The next day was terribly cold and everyone, except Boris, decided not to try and ski. Boris was not going to miss out on anything and I, as host, felt I must go with him. Me in lots of down and him in a simple sweater. Well, it was really cold. We rode the lift up, skied down and when I took off my gloves my fingers were all white. Boris rushed me to a first aid station and proceeded to rub snow on my hands. Well, he saved my fingers, sent me in for the day, and continued to ski all day, coming in, at the end of the day in fine form.
Through the years we continued to send cards (as well as scientific papers) and I remember one where Boris said it was 40 below and he had stopped skiing. Not to be out done, I sent back a card saying that the Soviets might stop at 40, but Americans certainly kept skiing. He then wrote back saying that I didn't understand: it was the skis that stopped working when it got so cold." Boris and I, did, once write a paper together. Well, Boris really did all the work, but I do remember a very pleasant day working--for some reason-- in his kitchen. Boris had the idea that there hadn't been a paper since World War II co-authored by a Russian, German, and American. (I don't know if this was true or not, but it was an interesting thought.) So, we invited Eberhard Keil into the collaboration."

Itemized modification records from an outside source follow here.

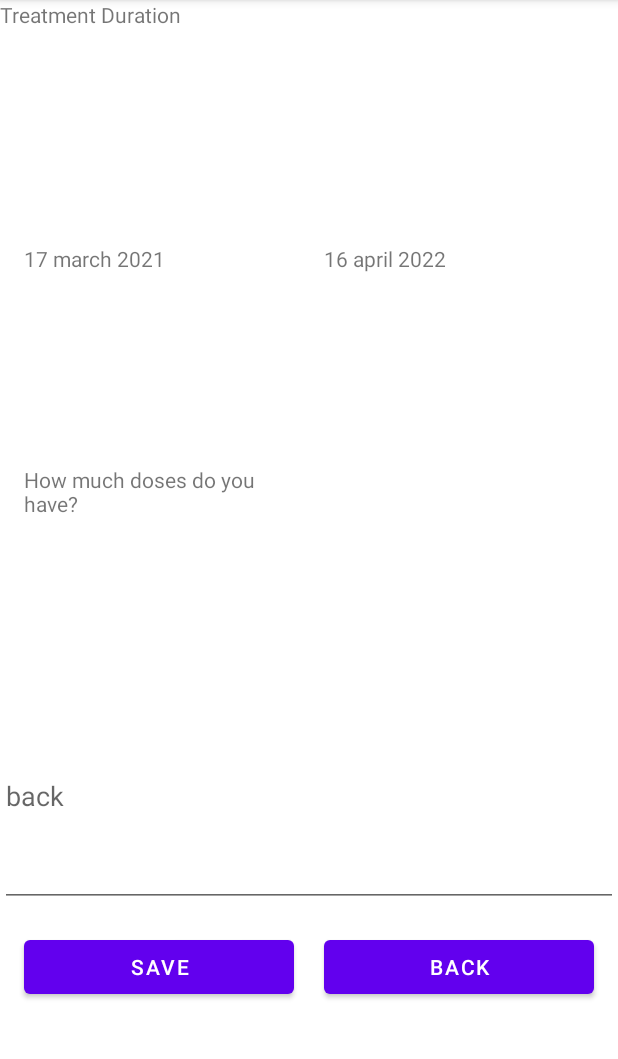
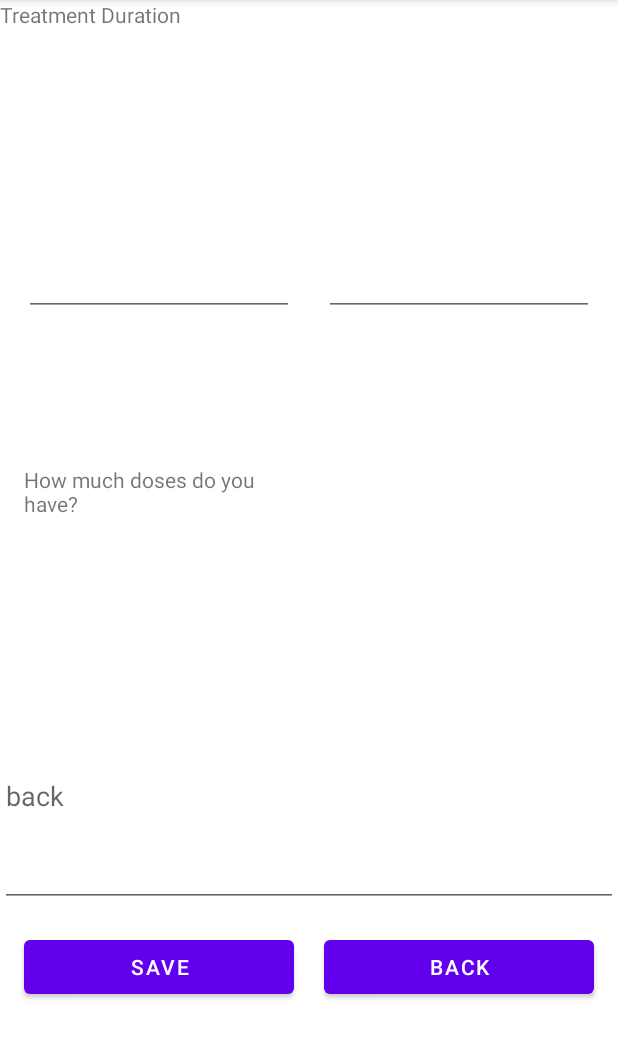
Before and after one commit to AbdallaBadreldin/medicaAPP, an Android app: the fragment AddMedFragmentSecond placed in its activity, after a tap on "NEXT", on a phone screen of 412 x 824 dp, the part 84-1143 px from its top. Run offline under Robolectric (Android 15) with nearby library versions, the phone set to English and light mode, and no system bars; 6 statements that could not run were skipped; 1 other tap on this screen came first.

Commit message:
add medications inside room db

```diff
--- a/app/src/main/java/eg/iti/pillsmanager/addDrug/view/AddMedFragmentSecond.java
+++ b/app/src/main/java/eg/iti/pillsmanager/addDrug/view/AddMedFragmentSecond.java
@@ -2,6 +2,8 @@ package eg.iti.pillsmanager.addDrug.view;
 
 import android.app.DatePickerDialog;
 import android.os.Bundle;
+import android.text.Editable;
+import android.text.TextWatcher;
 import android.util.Log;
 import android.view.LayoutInflater;
 import android.view.View;
@@ -11,15 +13,20 @@ import android.widget.Button;
 import android.widget.CheckBox;
 import android.widget.CompoundButton;
 import android.widget.DatePicker;
+import android.widget.EditText;
 import android.widget.RadioButton;
 import android.widget.RadioGroup;
 import android.widget.Spinner;
 import android.widget.TextView;
 import android.widget.TimePicker;
 
+import androidx.annotation.NonNull;
+import androidx.annotation.Nullable;
 import androidx.fragment.app.Fragment;
 
 import com.google.android.material.floatingactionbutton.FloatingActionButton;
+
+import java.util.Calendar;
 
 import eg.iti.pillsmanager.R;
 import eg.iti.pillsmanager.model.Medicine;
@@ -46,7 +53,12 @@ RadioGroup select_days;
     @Override
     public View onCreateView(LayoutInflater inflater, ViewGroup container,
                              Bundle savedInstanceState) {
-         View view=inflater.inflate(R.layout.fragment_add_med_second, container, false);
+        View view = inflater.inflate(R.layout.fragment_add_med_second, container, false);
+
+
+
+
+
          back = view.findViewById(R.id.btn_back_add_two);
         next =view.findViewById(R.id.btn_next_add_second);
         floatingActionButton =view.findViewById(R.id.btn_alarm_add_second);
@@ -132,6 +144,7 @@ RadioGroup select_days;
              public void onClick(View view) {
                  Bundle bundle = getArguments();
                  Medicine medicine = bundle.getParcelable("med1");
+
                  medicine.setLastdoseQuantity( dose_value.getSelectedItem().toString());
                  medicine.setTimeOfMed(time_of_med.getHour());
                  medicine.setDateOfMed(date_of_med.getDayOfMonth());
@@ -151,4 +164,79 @@ RadioGroup select_days;
         return view;
     }
 
-}
+  /*  @Override
+    public void onViewCreated(@NonNull View view, @Nullable Bundle savedInstanceState) {
+        super.onViewCreated(view, savedInstanceState);
+
+        EditText date;
+        date = view.findViewById(R.id.start_date);
+
+        TextWatcher tw = new TextWatcher() {
+            private String current = "";
+            private String ddmmyyyy = "DDMMYYYY";
+            private Calendar cal = Calendar.getInstance();
+
+            @Override
+            public void beforeTextChanged(CharSequence charSequence, int i, int i1, int i2) {
+
+            }
+
+            @Override
+            public void onTextChanged(CharSequence s, int start, int before, int count) {
+                if (!s.toString().equals(current)) {
+                    String clean = s.toString().replaceAll("[^\\d.]|\\.", "");
+                    String cleanC = current.replaceAll("[^\\d.]|\\.", "");
+
+                    int cl = clean.length();
+                    int sel = cl;
+                    for (int i = 2; i <= cl && i < 6; i += 2) {
+                        sel++;
+                    }
+                    //Fix for pressing delete next to a forward slash
+                    if (clean.equals(cleanC)) sel--;
+
+                    if (clean.length() < 8) {
+                        clean = clean + ddmmyyyy.substring(clean.length());
+                    } else {
+                        //This part makes sure that when we finish entering numbers
+                        //the date is correct, fixing it otherwise
+                        int day = Integer.parseInt(clean.substring(0, 2));
+                        int mon = Integer.parseInt(clean.substring(2, 4));
+                        int year = Integer.parseInt(clean.substring(4, 8));
+
+                        mon = mon < 1 ? 1 : mon > 12 ? 12 : mon;
+                        cal.set(Calendar.MONTH, mon - 1);
+                        year = (year < 1900) ? 1900 : (year > 2100) ? 2100 : year;
+                        cal.set(Calendar.YEAR, year);
+
+
+                        // ^ first set year for the line below to work correctly
+                        //with leap years - otherwise, date e.g. 29/02/2012
+                        //would be automatically corrected to 28/02/2012
+
+                        day = (day > cal.getActualMaximum(Calendar.DATE)) ? cal.getActualMaximum(Calendar.DATE) : day;
+                        clean = String.format("%02d%02d%02d", day, mon, year);
+                    }
+
+                    clean = String.format("%s/%s/%s", clean.substring(0, 2),
+                            clean.substring(2, 4),
+                            clean.substring(4, 8));
+
+                    sel = sel < 0 ? 0 : sel;
+                    current = clean;
+                    date.setText(current);
+                    date.setSelection(sel < current.length() ? sel : current.length());
+                }
+            }
+
+            @Override
+            public void afterTextChanged(Editable editable) {
+
+            }
+        };
+
+        date.addTextChangedListener(tw);
+
+
+    }
+*/}
--- a/app/src/main/java/eg/iti/pillsmanager/addDrug/view/AddMedFragmentThree.java
+++ b/app/src/main/java/eg/iti/pillsmanager/addDrug/view/AddMedFragmentThree.java
@@ -56,7 +56,9 @@ public class AddMedFragmentThree extends Fragment {
         start_date.setOnClickListener(new View.OnClickListener() {
             @Override
             public void onClick(View view) {
+
                 showDatePickerDialog(view);
+                start_date.setText(start_date.getText());
             }
         });
 
@@ -71,23 +73,24 @@ public class AddMedFragmentThree extends Fragment {
             public void onClick(View view) {
                 Bundle bundle = getArguments();
                 Medicine medicine = bundle.getParcelable("med2");
-
+                medicine.setFirstName("esraa");
+                medicine.setSecondName("khaled");
                 medicine.setStart_date(start_date.getText().toString());
                 medicine.setEnd_date(end_date.getText().toString());
                 medicine.setLastdoseQuantity( doses_left.getText().toString());
                 Toast.makeText(getContext(),"ssssssssssssss",Toast.LENGTH_LONG).show();
 
 
-                Medicine m =new Medicine("string","secondname","nsadas",true,"because iam sick","form","weak","strong","5547791","986486",456,"56",1000,true,212598,2272022);
+               // Medicine m =new Medicine("string","secondname","nsadas",true,"because iam sick","form","weak","strong","5547791","986486",456,"56",1000,true,212598,2272022);
 
 
-                new ConcreteLocalClass(getContext()).insertMedicine(m);
+               /* new ConcreteLocalClass(getContext()).insertMedicine(m);
 
                 ConcreteLocalClass.getConcreteLocalClassInstance(getActivity()).insertMedicine(m);
-                Toast.makeText(getContext(),"rrrrrrrrrrrrrrrrrrrrrrrrrrrrrrrrrrrrrrrrrrrrrrrrrrr",Toast.LENGTH_LONG).show();
+                Toast.makeText(getContext(),"rrrrrrrrrrrrrrrrrrrrrrrrrrrrrrrrrrrrrrrrrrrrrrrrrrr",Toast.LENGTH_LONG).show();*/
 
                 repo= Repository.getInstance(remoteSource,localSource,getContext());
-                repo.insertMedicine(m);
+                repo.insertMedicine(medicine);
 
 
 //                medicinePresenterInterface.addMedicineToDataBase(medicine);
@@ -103,7 +106,8 @@ public class AddMedFragmentThree extends Fragment {
         return view;
     }
     public void showDatePickerDialog(View v) {
-        DialogFragment newFragment = new DatePickerFragment();
+        DatePickerFragment newFragment = new DatePickerFragment();
         newFragment.show(getActivity().getSupportFragmentManager(), "datePicker");
+
     }
 }
--- a/app/src/main/java/eg/iti/pillsmanager/model/Dose.java
+++ b/app/src/main/java/eg/iti/pillsmanager/model/Dose.java
@@ -2,6 +2,7 @@ package eg.iti.pillsmanager.model;
 
 import androidx.annotation.NonNull;
 import androidx.room.Entity;
+import androidx.room.Ignore;
 import androidx.room.PrimaryKey;
 @Entity(tableName = "Dose")
 public class Dose {
@@ -17,6 +18,8 @@ public class Dose {
     long startTime;
     long endTime;
     int lastOne;
+    @Ignore
+    public  Dose(){}
     public Dose(@NonNull String user, @NonNull String medecine, int day, int month, int year, int doseQuantity, int totalQuantity, boolean active, long startTime, long endTime, int lastOne) {
         this.user = user;
         this.medecine = medecine;
--- a/app/src/main/res/layout/fragment_add_med_three.xml
+++ b/app/src/main/res/layout/fragment_add_med_three.xml
@@ -4,67 +4,69 @@
     xmlns:tools="http://schemas.android.com/tools"
     android:layout_width="match_parent"
     android:layout_height="match_parent"
+    android:orientation="vertical"
     android:weightSum="5"
-    android:orientation="vertical"
     tools:context=".addDrug.view.AddMedFragmentThree">
+
     <TextView
+        android:id="@+id/treatment_duration"
         android:layout_width="match_parent"
         android:layout_height="0dp"
-        android:id="@+id/treatment_duration"
         android:layout_gravity="center"
-        android:text="Treatment Duration"
         android:layout_marginBottom="16dp"
         android:layout_weight="1"
-        />
+        android:text="Treatment Duration" />
+
     <LinearLayout
         android:layout_width="match_parent"
         android:layout_height="0dp"
-        android:orientation="horizontal"
-        android:layout_weight="1">
+        android:layout_weight="1"
+        android:orientation="horizontal">
 
-        <TextView
+        <EditText
             android:id="@+id/start_date"
             android:layout_width="0dp"
             android:layout_height="wrap_content"
             android:layout_marginLeft="16dp"
             android:layout_marginRight="20dp"
             android:layout_weight="1"
-            android:minHeight="48dp"
-            android:onClick="showDatePickerDialog"
-            android:text="@string/start_date" />
+            android:inputType="date"
+            android:minHeight="48dp" />
+        <!--        android:onClick="showDatePickerDialog"-->
 
-        <TextView
+        <EditText
             android:id="@+id/end_date"
             android:layout_width="0dp"
             android:layout_height="wrap_content"
             android:layout_marginRight="16dp"
             android:layout_weight="1"
-            android:minHeight="48dp"
-            android:onClick="showDatePickerDialog"
-            android:text="@string/end_date" />
+            android:inputType="date"
+            android:minHeight="48dp" />
+        <!--        android:onClick="showDatePickerDialog"-->
+        <!--        android:text="@string/end_date"-->
+    </LinearLayout>
 
-
-    </LinearLayout>
     <LinearLayout
         android:layout_width="match_parent"
         android:layout_height="0dp"
-        android:orientation="horizontal"
-        android:layout_weight="1">
+        android:layout_weight="1"
+        android:orientation="horizontal">
+
         <TextView
+            android:id="@+id/Quantity_of_med"
             android:layout_width="0dp"
             android:layout_height="wrap_content"
+            android:layout_marginLeft="16dp"
+            android:layout_marginRight="20dp"
             android:layout_weight="1"
-            android:id="@+id/Quantity_of_med"
-            android:layout_marginRight="20dp"
-            android:layout_marginLeft="16dp"
-            android:text="How much doses do you have?"/>
+            android:text="How much doses do you have?" />
+
         <TextView
+            android:id="@+id/Quantity_of_med_value"
             android:layout_width="0dp"
             android:layout_height="wrap_content"
-            android:layout_weight="1"
-            android:id="@+id/Quantity_of_med_value"
             android:layout_marginRight="16dp"
-            />
+            android:layout_weight="1" />
 
     </LinearLayout>
 
@@ -79,29 +81,28 @@
     <LinearLayout
         android:layout_width="match_parent"
         android:layout_height="0dp"
-        android:orientation="horizontal"
-        android:layout_weight="1">
+        android:layout_weight="1"
+        android:orientation="horizontal">
+
         <Button
+            android:id="@+id/btn_save_add_three"
             android:layout_width="0dp"
             android:layout_height="wrap_content"
+            android:layout_marginLeft="16dp"
             android:layout_weight="1"
-            android:id="@+id/btn_save_add_three"
-            android:layout_marginLeft="16dp"
-            android:text="@string/save"/>
+            android:text="@string/save" />
+
         <Button
+            android:id="@+id/btn_back_add_two"
             android:layout_width="0dp"
             android:layout_height="wrap_content"
-            android:layout_weight="1"
             android:layout_marginLeft="20dp"
             android:layout_marginRight="16dp"
-            android:id="@+id/btn_back_add_two"
-            android:text="@string/back"
-            />
+            android:layout_weight="1"
+            android:text="@string/back" />
 
 
     </LinearLayout>
 
 
-
-
 </LinearLayout>
--- a/app/src/main/res/layout/fragment_edit_med_three.xml
+++ b/app/src/main/res/layout/fragment_edit_med_three.xml
@@ -20,23 +20,27 @@
         android:layout_height="0dp"
         android:orientation="horizontal"
         android:layout_weight="1">
-        <TextView
+        <EditText
             android:id="@+id/start_date"
             android:layout_width="0dp"
             android:layout_height="wrap_content"
-            android:text="@string/start_date"
+            android:layout_marginLeft="16dp"
             android:layout_marginRight="20dp"
-            android:layout_marginLeft="16dp"
-            android:onClick="showDatePickerDialog"
-            android:layout_weight="1"/>
-        <TextView
+            android:layout_weight="1"
+            android:inputType="date"
+            android:minHeight="48dp" />
+        <!--        android:onClick="showDatePickerDialog"-->
+
+        <EditText
+            android:id="@+id/end_date"
             android:layout_width="0dp"
             android:layout_height="wrap_content"
-            android:id="@+id/end_date"
-            android:text="1"
-            android:onClick="showDatePickerDialog"
             android:layout_marginRight="16dp"
-            android:layout_weight="1"/>
+            android:layout_weight="1"
+            android:inputType="date"
+            android:minHeight="48dp" />
+        <!--        android:onClick="showDatePickerDialog"-->
+        <!--        android:text="@string/end_date"-->
 
 
     </LinearLayout>
```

Once, Boris's wife, Olga, was `allowed', I think that is the right term, to go on a vacation consisting of a cruise on the Black Sea (and maybe also the Mediterranean). The cruise was for artists (she was a well-known opera singer). The first leg consisted of air to Moscow and it was arranged that she and I went together. In Moscow she escorted me around, including a very lengthy tour--and very special tour led by a friend of hers--to the Tretyahov Gallery. All very good, but she didn't know a word of English and I don't know a word of Russian; we just smiled at each other for a few days."
Boris, I hope you have a great time at this Conference at which your 70th birthday (how can we all be so old so soon?) is properly noted. The honor is richly deserved. I feel touched to have had my life touched by you."
----- Andy Sessler